I keep thinking about that hike we did last Wednesday and what a beautiful place Cypress Island is. While the days will continue to get even shorter over the next few weeks, it will not be long before we turn the corner and begin to see more light in the morning sky. By the end of January, it will be very noticeable. That picture above was taken at the end of November with the sun low on the horizon at around 2:30 in the afternoon, but soon we will have reached the nadir. I believe the first day of winter starts on December 21, with it also being the beginning of summer in the Southern Hemisphere. I love seeing the changing seasons, and still am amazed that we have summer beginning somewhere on the planet, while some of us begin our winter. It seems that 12% of the human population lives Down Under. 

Yesterday I enjoyed a nice five-mile walk from the coffee shop, with friends Steve and Don. We were ready for the rain, which continued all night, but just for us the sun came out and we saw blue skies. Today will begin with "sprinkles" and change to actual rain by noon or so. I do hope I will be able to get out for at least a short walk, and that I can put on all my rain gear and pretend I'm related to the ducks. When I was a young girl, I remember wearing galoshes and carrying an umbrella. Although I own an umbrella, I rarely use it here, because when it rains, it usually blows as well. You don't see many umbrellas around these parts; mostly used by transplants to the region, I suspect. Just a time or two of having your umbrella blown inside out will discourage its use. 

Taking stock of where I am in the scheme of things makes me ponder once again how it might all change. After all, change is inevitable, and when I look back at the long arc of my life, I'm thinking that there must be a rainbow somewhere that will show the pot of gold at the ending point. I do like to think that instead of dreary grey skies, I'll be looking at rainbows. I am determined to live every moment of my life in love and gratitude for all that I've been blessed with. Counting one's blessings is always a happy task, no matter what your circumstances might be. (There are exceptions, of course, but attitude does make a huge difference in our perception.)

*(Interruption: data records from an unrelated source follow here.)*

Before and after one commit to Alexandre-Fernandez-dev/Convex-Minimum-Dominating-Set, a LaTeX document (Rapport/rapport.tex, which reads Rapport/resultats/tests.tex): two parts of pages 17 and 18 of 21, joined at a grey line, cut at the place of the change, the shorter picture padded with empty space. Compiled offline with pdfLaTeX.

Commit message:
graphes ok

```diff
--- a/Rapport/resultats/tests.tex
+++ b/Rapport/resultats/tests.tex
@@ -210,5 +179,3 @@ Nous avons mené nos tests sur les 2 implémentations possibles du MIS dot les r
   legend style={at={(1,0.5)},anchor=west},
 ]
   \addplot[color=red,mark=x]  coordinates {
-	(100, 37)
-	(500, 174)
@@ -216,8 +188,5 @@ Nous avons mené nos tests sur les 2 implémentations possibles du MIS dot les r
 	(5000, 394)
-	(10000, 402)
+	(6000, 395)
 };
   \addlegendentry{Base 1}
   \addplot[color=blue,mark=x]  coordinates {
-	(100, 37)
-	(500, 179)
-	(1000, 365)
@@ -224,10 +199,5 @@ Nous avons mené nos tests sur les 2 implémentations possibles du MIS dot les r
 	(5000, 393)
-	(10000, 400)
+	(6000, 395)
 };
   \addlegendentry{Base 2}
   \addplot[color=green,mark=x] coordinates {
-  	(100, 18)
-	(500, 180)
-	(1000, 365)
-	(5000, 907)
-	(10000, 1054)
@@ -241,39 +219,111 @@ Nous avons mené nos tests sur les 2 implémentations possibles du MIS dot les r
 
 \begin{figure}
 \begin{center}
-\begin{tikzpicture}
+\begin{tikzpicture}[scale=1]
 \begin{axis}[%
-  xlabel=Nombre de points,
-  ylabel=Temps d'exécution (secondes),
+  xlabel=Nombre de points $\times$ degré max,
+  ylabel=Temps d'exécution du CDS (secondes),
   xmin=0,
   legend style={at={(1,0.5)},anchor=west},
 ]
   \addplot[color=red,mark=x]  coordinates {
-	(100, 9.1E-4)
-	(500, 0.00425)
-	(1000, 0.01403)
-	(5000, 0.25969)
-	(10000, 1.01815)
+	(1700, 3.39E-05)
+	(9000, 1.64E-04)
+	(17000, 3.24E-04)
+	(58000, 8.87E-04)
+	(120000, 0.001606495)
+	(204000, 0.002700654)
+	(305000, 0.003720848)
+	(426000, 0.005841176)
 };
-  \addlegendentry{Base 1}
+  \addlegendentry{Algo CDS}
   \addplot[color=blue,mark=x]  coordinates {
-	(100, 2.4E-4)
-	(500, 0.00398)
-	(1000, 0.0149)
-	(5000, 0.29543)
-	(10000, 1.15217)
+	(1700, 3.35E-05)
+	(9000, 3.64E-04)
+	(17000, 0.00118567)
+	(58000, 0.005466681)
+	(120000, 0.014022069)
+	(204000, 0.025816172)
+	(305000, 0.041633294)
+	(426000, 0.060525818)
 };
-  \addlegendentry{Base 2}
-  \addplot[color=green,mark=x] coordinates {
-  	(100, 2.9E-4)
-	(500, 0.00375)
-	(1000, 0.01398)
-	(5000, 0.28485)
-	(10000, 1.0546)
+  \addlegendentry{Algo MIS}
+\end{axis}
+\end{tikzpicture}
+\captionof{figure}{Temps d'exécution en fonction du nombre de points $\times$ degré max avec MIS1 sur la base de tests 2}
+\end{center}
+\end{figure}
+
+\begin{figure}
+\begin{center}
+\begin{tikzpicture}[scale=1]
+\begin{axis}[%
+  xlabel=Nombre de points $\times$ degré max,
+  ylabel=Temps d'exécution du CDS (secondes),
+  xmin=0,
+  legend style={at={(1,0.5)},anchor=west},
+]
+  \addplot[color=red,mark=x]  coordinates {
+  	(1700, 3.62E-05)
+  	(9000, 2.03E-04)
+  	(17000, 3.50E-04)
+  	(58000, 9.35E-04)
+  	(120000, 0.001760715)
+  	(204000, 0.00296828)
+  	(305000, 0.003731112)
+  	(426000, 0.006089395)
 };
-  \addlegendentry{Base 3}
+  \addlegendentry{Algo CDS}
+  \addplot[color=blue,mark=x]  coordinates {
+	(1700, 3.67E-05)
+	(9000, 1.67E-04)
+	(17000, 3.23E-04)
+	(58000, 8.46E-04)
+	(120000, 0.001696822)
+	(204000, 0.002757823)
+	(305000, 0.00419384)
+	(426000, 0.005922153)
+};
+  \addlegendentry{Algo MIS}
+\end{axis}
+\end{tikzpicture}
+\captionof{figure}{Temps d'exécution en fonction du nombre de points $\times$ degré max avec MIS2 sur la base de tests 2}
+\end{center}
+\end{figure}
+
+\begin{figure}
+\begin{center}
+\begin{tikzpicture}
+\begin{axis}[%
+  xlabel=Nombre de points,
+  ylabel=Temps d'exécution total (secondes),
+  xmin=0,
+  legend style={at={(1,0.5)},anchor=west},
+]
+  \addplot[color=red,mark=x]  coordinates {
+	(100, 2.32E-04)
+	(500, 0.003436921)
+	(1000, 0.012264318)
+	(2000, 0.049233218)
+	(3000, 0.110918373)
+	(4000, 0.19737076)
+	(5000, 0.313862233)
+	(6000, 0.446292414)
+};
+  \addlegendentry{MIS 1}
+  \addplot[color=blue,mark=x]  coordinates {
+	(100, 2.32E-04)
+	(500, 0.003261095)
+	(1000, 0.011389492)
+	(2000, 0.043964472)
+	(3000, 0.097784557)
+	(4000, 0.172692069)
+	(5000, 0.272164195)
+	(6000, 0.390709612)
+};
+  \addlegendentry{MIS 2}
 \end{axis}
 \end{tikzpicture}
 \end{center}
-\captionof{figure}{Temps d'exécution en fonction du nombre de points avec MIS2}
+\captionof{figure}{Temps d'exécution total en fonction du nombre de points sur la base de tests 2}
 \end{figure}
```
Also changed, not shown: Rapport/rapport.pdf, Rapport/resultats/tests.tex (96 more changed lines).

I feel myself beginning to think ahead to the day's activities: John will be coming around in his truck to take me to Fairhaven for our usual Sunday breakfast. Then I'll return home and spend some time talking with SG about the day ahead. He is busy researching what his next computer will be, while I will spend some time watching a few episodes of The Crown on Netflix. It is currently in its sixth season, and I stopped watching it awhile back and have to finish season five before starting on the current season. Since I was young, I've watched the royal drama, and remember well when William and Harry were born. Now they are parents themselves, and Harry wrote a book about what it was like for him being a member of the royal family. It really does seem odd that we still have kings and queens in some parts of the world, doesn't it? It seems an anachronism to me, but then again, we still have never figured out the best way to govern ourselves. I suppose I won't ever see what the future holds in that regard, but I'm content to imagine a future where we all live in harmony with one another.

And with that lovely thought, I think I'll wrap up this holiday gift to my readers, imperfect as it is. When I was a kid, I sometimes created homemade gifts for my parents and family, and I suspect they are just as fondly remembered as anything that could be purchased. The season is upon us, and I wish my dear virtual family all good things in the weeks ahead, and that you will also find a way to count your blessings and share the love. Until we meet again next week, I wish you health, wealth, and happiness.